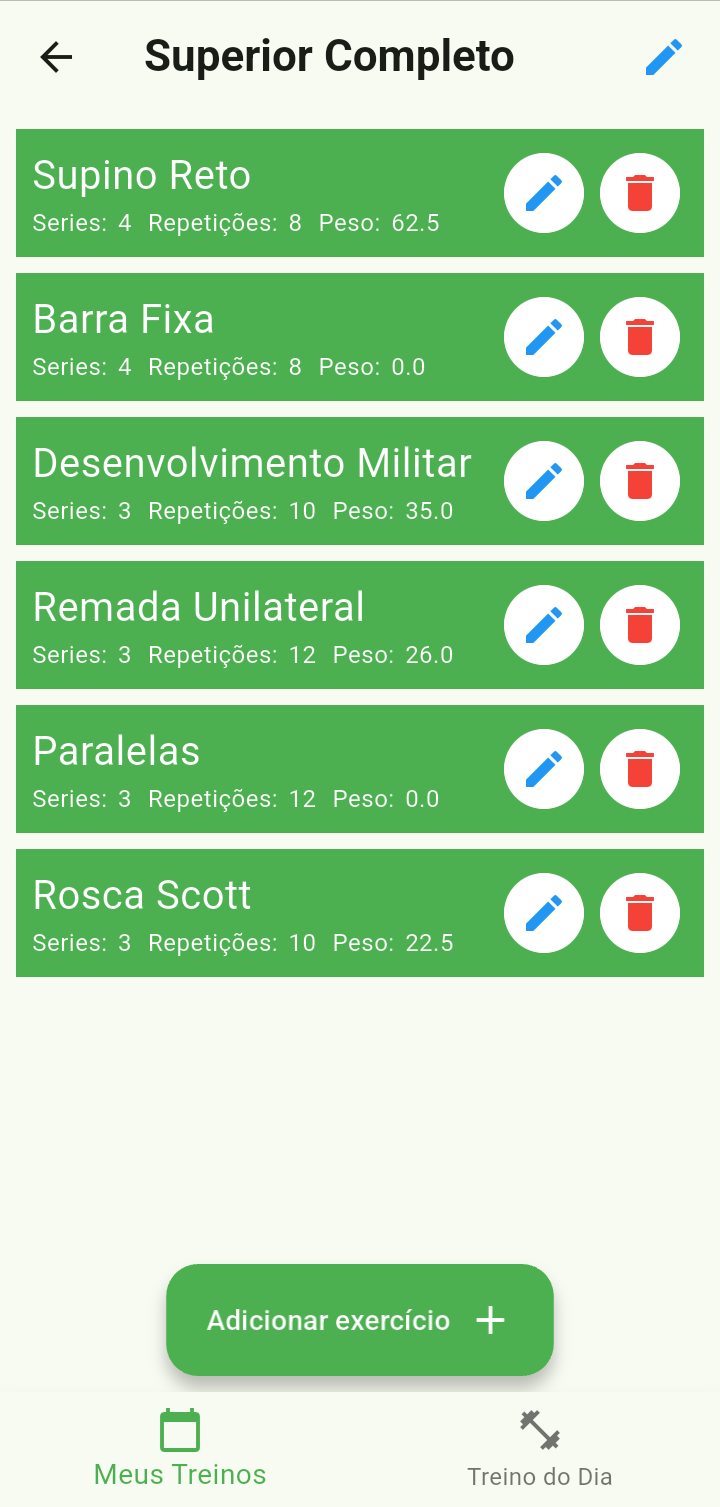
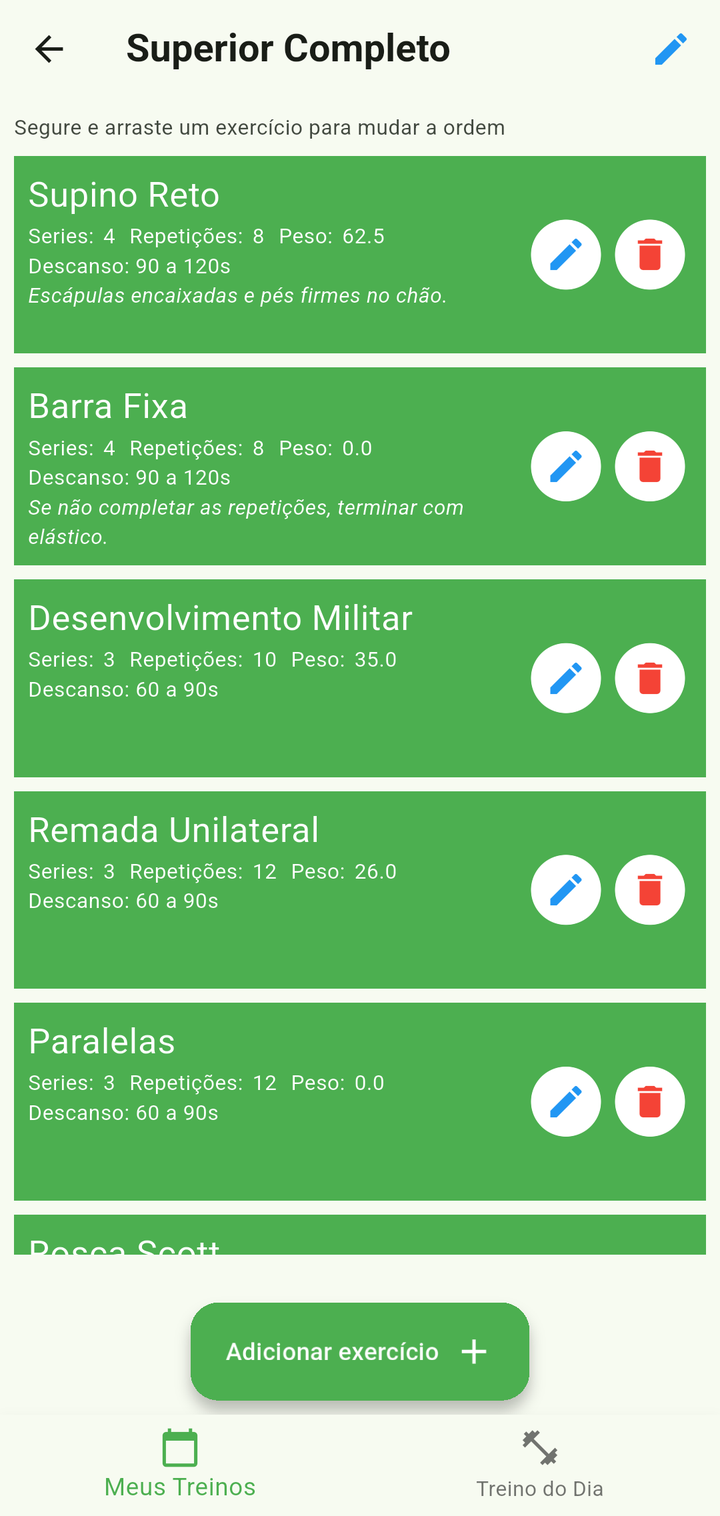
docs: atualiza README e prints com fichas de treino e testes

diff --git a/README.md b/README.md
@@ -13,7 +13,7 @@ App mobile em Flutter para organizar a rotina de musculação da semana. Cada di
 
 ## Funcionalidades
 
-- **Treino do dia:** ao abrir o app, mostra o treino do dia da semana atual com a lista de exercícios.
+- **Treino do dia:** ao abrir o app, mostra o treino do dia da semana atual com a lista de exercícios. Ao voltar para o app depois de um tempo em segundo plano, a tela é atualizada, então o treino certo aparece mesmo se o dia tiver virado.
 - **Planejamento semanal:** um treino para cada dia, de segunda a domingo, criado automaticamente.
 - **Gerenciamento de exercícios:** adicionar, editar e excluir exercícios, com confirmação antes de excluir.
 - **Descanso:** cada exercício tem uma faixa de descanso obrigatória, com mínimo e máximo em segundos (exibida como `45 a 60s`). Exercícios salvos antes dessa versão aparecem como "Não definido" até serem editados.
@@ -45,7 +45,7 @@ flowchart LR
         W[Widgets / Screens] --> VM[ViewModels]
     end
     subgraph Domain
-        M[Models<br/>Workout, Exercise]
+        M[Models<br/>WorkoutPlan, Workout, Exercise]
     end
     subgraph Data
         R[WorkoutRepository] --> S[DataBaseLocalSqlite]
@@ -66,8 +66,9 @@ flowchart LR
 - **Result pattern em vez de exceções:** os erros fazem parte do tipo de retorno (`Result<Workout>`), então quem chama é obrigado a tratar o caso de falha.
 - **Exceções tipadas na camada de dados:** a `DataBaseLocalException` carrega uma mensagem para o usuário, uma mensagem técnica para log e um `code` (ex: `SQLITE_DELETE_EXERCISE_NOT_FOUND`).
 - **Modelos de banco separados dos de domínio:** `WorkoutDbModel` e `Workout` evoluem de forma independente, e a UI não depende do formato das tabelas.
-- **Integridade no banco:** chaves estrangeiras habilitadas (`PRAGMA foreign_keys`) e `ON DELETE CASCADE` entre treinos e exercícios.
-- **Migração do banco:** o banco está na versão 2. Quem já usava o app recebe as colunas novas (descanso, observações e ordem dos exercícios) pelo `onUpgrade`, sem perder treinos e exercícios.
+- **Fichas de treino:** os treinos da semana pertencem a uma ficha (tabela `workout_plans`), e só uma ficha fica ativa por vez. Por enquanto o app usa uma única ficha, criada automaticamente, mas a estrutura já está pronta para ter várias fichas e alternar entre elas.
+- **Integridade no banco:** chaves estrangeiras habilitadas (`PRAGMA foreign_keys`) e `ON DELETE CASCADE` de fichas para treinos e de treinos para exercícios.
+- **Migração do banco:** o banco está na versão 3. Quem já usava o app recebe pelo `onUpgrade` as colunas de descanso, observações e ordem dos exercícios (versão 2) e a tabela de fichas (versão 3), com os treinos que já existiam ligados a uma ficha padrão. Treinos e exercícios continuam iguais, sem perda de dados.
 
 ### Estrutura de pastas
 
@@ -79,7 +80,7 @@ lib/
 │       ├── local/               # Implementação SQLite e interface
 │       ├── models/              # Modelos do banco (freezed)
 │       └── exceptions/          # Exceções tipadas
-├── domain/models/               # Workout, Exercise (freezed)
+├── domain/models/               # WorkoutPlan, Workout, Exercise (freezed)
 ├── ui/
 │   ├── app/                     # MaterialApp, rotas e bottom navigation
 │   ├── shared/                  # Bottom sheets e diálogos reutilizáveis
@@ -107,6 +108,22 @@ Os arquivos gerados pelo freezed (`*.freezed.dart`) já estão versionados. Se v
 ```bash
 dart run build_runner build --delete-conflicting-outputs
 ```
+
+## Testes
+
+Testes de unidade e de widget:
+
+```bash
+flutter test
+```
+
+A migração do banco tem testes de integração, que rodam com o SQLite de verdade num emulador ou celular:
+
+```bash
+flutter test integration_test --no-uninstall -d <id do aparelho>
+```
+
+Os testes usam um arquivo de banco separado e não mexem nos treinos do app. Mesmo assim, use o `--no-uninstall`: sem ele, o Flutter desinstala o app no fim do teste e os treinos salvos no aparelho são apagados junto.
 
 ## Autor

---

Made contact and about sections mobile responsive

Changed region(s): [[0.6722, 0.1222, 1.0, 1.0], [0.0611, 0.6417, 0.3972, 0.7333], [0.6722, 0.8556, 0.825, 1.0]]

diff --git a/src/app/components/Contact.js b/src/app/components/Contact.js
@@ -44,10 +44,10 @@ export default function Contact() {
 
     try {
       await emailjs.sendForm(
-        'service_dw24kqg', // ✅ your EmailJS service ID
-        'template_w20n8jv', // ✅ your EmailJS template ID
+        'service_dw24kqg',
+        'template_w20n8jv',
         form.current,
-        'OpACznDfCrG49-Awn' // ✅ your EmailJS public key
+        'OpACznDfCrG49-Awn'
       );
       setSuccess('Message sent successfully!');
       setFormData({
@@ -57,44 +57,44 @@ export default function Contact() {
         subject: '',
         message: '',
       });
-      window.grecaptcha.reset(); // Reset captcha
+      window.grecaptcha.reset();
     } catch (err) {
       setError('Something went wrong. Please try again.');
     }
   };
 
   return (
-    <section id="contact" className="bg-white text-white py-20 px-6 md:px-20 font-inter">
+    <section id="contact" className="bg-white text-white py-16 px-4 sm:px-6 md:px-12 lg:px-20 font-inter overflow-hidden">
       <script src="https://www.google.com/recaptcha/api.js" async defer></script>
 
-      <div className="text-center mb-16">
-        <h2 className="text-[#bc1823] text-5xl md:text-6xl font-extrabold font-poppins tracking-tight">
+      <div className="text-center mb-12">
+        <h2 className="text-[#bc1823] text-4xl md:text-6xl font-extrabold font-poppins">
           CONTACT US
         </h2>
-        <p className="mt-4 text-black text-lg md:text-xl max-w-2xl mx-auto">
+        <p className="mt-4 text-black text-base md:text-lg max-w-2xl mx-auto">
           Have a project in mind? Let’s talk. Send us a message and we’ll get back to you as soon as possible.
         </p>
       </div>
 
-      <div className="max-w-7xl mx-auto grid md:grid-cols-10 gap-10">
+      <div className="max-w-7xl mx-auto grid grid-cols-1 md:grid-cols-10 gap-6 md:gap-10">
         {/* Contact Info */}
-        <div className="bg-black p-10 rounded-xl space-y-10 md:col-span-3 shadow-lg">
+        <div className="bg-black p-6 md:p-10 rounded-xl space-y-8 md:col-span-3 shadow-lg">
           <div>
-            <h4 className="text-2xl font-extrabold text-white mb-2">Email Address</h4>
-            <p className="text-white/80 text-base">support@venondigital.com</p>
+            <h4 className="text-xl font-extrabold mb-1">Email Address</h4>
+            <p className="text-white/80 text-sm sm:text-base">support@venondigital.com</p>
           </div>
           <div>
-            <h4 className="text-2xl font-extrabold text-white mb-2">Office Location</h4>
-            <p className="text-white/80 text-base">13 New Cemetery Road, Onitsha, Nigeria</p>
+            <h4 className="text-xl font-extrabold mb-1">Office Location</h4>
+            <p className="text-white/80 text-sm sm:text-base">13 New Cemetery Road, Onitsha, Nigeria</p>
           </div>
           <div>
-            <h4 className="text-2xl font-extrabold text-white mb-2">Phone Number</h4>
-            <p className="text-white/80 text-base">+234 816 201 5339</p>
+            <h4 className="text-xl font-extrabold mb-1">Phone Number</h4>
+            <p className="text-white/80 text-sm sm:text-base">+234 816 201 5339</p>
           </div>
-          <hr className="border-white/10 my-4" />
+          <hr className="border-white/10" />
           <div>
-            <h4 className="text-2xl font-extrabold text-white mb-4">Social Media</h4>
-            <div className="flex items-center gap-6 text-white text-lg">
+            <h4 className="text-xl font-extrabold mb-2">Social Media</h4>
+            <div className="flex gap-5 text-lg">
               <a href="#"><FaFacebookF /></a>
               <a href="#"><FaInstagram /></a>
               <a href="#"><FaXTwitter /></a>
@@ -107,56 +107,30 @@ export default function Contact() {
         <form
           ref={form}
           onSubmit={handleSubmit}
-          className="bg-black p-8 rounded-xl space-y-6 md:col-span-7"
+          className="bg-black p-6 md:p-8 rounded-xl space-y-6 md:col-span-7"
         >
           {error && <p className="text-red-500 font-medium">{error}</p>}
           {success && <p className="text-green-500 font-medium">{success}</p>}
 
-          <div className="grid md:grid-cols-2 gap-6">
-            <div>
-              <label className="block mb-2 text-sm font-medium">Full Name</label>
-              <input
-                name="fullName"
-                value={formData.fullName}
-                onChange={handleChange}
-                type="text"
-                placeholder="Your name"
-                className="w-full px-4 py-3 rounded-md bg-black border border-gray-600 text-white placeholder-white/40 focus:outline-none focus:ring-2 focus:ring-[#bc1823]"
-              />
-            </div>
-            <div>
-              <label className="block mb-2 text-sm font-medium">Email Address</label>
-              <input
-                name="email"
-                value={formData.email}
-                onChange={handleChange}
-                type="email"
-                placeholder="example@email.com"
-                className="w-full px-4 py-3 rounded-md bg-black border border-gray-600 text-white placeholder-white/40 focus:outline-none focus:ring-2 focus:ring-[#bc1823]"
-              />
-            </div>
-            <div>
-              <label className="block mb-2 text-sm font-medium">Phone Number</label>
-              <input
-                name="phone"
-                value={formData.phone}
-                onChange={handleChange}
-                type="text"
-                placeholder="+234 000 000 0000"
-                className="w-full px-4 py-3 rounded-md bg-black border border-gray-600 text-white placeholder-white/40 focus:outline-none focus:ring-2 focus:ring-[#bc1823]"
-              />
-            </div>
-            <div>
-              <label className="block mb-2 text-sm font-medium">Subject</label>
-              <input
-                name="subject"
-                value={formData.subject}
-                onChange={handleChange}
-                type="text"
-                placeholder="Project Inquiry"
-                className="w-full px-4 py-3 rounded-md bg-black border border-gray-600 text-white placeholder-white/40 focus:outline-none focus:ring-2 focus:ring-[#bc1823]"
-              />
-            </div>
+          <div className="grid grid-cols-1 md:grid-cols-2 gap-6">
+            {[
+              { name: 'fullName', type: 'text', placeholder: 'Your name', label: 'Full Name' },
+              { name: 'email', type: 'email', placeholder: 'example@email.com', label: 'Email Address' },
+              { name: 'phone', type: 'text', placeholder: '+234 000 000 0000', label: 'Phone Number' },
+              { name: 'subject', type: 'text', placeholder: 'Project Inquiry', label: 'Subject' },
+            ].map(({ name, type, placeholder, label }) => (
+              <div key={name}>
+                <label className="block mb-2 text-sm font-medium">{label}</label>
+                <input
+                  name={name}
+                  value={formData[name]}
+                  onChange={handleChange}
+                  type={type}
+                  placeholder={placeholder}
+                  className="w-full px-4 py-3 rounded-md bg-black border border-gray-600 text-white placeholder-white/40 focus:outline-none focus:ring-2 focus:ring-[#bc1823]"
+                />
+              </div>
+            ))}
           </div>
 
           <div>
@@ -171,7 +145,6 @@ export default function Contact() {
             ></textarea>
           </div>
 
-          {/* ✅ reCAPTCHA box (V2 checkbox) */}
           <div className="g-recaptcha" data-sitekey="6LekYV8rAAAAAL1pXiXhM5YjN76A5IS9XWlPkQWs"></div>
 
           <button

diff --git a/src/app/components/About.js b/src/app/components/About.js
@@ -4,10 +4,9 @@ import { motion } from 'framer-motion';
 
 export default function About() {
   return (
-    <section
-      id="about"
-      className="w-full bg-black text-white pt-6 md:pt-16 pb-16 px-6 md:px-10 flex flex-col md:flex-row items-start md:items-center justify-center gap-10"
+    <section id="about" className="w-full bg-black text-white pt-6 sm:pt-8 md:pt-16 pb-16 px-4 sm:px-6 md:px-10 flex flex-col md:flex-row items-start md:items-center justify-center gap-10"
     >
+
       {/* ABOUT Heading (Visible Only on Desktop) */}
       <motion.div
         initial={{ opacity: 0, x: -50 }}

PROMPT: Among the records above, find the lines where the word "medium" appears and copy them.

ANSWER BOX:
           {error && <p className="text-red-500 font-medium">{error}</p>}
           {success && <p className="text-green-500 font-medium">{success}</p>}
-              <label className="block mb-2 text-sm font-medium">Full Name</label>
-              <label className="block mb-2 text-sm font-medium">Email Address</label>
-              <label className="block mb-2 text-sm font-medium">Phone Number</label>
-              <label className="block mb-2 text-sm font-medium">Subject</label>
+                <label className="block mb-2 text-sm font-medium">{label}</label>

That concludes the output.